━━━ SUPPLIED ENTRIES
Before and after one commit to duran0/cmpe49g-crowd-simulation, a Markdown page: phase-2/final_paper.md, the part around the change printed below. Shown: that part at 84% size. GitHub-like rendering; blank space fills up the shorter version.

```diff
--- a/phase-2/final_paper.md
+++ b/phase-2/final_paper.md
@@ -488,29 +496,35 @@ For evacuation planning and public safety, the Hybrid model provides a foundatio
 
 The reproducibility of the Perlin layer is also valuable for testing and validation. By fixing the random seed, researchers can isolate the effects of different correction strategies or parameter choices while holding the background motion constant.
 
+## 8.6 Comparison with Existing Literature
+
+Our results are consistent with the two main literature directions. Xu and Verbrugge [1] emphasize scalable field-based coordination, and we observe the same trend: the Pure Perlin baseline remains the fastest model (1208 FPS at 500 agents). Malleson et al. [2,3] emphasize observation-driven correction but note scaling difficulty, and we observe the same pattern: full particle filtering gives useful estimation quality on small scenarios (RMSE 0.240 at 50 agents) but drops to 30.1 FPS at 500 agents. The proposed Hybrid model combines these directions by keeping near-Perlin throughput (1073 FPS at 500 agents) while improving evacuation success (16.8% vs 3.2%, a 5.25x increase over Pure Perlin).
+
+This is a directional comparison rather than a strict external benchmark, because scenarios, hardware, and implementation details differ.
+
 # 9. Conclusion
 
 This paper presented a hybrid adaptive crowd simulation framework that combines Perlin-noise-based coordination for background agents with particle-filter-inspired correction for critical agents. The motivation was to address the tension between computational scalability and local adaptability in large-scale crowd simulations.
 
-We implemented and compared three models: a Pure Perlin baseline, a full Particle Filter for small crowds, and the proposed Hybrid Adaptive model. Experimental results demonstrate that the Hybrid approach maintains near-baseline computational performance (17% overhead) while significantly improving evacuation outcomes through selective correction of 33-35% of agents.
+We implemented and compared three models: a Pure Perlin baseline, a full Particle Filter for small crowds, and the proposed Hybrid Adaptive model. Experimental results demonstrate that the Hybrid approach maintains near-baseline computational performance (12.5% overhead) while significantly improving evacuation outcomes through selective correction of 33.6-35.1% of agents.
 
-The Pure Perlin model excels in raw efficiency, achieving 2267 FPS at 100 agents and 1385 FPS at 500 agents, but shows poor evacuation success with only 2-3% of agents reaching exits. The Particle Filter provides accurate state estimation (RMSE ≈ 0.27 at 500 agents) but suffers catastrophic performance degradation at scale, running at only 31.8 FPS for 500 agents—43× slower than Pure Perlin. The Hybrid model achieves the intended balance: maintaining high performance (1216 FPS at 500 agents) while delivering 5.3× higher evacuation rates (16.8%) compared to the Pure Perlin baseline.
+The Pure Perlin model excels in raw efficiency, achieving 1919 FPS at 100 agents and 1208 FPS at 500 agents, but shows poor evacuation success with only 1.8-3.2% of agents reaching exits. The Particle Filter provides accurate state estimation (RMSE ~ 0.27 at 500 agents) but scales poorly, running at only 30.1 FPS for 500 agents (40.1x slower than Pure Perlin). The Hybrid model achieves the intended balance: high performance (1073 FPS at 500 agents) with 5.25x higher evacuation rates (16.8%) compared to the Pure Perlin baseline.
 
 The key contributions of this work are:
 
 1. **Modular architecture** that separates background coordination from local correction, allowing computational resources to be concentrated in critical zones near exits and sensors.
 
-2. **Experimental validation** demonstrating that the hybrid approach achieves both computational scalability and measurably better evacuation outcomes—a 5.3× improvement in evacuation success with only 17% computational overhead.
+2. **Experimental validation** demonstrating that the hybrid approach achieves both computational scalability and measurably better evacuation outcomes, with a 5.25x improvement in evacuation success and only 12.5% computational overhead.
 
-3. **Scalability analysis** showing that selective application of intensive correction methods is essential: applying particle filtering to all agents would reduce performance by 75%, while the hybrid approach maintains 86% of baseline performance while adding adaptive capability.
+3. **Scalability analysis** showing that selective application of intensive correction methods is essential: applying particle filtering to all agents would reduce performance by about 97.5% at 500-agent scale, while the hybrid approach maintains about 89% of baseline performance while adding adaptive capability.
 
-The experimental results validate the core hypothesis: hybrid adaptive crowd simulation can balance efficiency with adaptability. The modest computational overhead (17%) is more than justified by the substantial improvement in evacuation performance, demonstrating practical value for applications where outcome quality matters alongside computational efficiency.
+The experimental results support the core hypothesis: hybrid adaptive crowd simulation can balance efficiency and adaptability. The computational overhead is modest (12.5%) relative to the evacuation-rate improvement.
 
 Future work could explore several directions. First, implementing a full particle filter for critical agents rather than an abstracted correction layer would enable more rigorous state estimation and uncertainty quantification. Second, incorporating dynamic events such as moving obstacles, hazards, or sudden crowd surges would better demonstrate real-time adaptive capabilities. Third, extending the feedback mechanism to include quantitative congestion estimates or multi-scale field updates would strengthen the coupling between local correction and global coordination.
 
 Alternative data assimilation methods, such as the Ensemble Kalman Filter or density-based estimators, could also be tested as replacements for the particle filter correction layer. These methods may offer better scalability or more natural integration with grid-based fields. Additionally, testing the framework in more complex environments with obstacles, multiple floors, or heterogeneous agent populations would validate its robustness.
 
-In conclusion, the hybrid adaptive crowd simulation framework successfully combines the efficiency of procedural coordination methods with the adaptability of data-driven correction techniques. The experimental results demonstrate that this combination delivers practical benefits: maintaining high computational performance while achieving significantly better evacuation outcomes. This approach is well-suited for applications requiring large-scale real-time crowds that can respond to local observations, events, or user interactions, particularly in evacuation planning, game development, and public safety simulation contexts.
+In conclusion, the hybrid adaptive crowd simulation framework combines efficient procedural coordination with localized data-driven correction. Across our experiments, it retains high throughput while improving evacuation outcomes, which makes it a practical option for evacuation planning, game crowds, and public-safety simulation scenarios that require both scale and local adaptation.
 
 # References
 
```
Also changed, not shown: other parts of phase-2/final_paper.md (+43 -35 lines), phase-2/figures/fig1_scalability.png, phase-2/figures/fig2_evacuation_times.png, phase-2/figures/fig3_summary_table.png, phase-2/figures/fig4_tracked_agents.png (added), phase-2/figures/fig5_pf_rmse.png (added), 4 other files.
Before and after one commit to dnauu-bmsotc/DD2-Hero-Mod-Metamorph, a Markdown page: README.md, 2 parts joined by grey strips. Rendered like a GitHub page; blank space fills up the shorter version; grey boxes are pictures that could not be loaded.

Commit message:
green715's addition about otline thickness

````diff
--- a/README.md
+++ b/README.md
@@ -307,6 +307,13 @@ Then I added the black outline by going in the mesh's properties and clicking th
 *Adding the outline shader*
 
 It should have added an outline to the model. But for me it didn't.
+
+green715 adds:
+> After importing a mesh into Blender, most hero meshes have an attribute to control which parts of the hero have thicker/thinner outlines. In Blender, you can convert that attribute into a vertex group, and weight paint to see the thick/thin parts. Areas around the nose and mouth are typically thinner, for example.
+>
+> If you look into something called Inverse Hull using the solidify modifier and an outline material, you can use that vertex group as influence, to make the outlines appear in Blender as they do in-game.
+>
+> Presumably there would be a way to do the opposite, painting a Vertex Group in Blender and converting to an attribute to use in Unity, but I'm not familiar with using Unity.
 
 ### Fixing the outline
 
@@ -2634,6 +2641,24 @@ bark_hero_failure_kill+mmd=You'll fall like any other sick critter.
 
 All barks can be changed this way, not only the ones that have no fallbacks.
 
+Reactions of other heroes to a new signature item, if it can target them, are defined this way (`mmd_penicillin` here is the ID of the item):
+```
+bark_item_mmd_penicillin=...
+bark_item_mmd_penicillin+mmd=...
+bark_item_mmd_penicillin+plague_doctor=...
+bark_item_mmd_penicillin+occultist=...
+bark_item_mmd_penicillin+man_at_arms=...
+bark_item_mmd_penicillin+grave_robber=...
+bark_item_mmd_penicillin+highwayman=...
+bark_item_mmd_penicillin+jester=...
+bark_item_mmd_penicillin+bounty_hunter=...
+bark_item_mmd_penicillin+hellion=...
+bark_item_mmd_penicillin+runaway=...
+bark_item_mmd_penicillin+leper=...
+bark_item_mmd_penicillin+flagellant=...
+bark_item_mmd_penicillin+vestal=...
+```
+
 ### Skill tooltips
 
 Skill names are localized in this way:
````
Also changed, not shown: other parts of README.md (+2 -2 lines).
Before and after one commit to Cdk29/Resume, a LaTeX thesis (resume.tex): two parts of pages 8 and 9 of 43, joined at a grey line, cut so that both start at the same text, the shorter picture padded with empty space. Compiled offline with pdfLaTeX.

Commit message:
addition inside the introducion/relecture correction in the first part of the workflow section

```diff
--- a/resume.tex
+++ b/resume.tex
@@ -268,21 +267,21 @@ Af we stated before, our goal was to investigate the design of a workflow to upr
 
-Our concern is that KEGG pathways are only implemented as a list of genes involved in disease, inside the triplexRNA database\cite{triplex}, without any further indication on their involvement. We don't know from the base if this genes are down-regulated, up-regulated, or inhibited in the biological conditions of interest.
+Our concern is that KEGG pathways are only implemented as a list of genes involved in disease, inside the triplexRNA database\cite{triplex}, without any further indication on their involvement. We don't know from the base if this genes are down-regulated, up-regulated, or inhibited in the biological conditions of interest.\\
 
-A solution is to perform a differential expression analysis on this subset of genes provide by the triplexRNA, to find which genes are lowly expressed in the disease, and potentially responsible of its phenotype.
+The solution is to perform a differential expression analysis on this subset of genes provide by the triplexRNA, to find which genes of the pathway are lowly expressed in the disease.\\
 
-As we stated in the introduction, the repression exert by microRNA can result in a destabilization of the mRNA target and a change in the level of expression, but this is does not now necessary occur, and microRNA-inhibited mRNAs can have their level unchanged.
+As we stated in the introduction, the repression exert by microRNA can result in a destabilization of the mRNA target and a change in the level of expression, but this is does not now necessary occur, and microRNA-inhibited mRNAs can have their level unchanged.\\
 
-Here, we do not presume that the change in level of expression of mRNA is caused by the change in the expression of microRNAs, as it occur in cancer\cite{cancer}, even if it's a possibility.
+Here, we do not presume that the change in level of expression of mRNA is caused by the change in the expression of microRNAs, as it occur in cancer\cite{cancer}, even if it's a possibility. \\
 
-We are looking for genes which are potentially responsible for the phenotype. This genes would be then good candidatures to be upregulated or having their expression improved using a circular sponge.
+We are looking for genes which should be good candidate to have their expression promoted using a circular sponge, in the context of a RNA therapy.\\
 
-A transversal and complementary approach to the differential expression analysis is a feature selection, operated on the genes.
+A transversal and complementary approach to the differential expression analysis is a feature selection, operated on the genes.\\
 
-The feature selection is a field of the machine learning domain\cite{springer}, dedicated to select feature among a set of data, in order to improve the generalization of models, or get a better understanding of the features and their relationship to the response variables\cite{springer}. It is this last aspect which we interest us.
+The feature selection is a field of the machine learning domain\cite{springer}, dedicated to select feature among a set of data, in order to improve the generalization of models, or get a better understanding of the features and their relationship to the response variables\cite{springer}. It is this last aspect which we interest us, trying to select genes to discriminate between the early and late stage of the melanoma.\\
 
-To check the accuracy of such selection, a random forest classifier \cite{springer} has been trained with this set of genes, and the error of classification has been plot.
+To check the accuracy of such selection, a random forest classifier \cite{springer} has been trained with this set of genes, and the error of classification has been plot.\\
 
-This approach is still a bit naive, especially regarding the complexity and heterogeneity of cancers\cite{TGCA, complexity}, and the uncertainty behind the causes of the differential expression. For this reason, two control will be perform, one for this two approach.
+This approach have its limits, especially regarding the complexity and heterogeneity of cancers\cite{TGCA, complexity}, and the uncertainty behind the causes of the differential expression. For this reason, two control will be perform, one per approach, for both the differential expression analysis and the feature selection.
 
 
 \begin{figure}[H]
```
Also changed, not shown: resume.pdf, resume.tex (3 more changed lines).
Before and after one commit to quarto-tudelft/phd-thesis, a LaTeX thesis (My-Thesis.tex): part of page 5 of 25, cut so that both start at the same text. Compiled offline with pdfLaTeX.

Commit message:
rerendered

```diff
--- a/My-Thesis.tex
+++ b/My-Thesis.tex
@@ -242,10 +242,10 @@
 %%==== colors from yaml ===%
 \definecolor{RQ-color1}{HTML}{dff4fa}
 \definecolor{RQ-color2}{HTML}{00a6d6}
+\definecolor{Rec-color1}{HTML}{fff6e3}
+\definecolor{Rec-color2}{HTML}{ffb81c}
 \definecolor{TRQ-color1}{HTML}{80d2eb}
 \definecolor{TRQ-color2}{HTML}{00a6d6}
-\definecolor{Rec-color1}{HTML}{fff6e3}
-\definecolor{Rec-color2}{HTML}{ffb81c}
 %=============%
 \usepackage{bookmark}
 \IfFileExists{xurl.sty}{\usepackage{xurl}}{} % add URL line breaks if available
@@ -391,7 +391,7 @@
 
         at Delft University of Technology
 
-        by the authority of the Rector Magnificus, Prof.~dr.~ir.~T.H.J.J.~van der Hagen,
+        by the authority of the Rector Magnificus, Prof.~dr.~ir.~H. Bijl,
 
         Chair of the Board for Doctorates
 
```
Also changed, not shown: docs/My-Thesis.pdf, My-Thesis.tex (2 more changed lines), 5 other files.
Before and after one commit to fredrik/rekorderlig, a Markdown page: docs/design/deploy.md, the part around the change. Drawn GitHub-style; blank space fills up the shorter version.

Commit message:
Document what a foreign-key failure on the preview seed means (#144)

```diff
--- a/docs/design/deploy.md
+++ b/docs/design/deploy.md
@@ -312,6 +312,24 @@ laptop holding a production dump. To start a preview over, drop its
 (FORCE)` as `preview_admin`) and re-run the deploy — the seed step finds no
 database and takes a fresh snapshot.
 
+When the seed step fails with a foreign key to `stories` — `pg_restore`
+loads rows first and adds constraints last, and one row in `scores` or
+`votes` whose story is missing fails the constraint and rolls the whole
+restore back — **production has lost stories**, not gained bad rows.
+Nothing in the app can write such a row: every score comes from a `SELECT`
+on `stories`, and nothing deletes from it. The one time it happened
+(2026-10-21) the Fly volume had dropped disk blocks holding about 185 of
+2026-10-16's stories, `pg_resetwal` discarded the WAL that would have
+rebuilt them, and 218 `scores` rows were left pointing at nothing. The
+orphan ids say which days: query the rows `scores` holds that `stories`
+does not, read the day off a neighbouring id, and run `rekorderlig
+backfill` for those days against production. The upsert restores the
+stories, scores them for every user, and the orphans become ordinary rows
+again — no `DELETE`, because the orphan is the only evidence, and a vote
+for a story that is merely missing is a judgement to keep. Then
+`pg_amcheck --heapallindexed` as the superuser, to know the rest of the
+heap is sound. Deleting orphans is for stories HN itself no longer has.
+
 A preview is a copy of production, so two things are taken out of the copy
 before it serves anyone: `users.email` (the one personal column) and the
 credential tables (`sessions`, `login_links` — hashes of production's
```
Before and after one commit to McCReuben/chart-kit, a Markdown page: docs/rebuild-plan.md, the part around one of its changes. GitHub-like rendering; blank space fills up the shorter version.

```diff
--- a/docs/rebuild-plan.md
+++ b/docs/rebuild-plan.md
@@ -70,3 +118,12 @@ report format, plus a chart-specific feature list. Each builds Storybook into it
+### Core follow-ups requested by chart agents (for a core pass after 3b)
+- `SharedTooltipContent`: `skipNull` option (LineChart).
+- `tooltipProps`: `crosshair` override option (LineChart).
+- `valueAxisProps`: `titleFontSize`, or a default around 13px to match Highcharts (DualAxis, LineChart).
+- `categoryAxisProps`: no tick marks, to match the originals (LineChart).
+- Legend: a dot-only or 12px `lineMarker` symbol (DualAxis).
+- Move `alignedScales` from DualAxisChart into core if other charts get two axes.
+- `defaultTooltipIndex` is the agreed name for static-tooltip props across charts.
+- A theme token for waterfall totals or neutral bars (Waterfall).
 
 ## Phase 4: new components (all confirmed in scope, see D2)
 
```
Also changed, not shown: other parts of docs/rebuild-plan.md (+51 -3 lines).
━━━━━━
* _WORK ORDER_
Whenever the word "adds" turns up in a line of the listing above, copy the line.

* _REPLY_
+green715 adds:
+loads rows first and adds constraints last, and one row in `scores` or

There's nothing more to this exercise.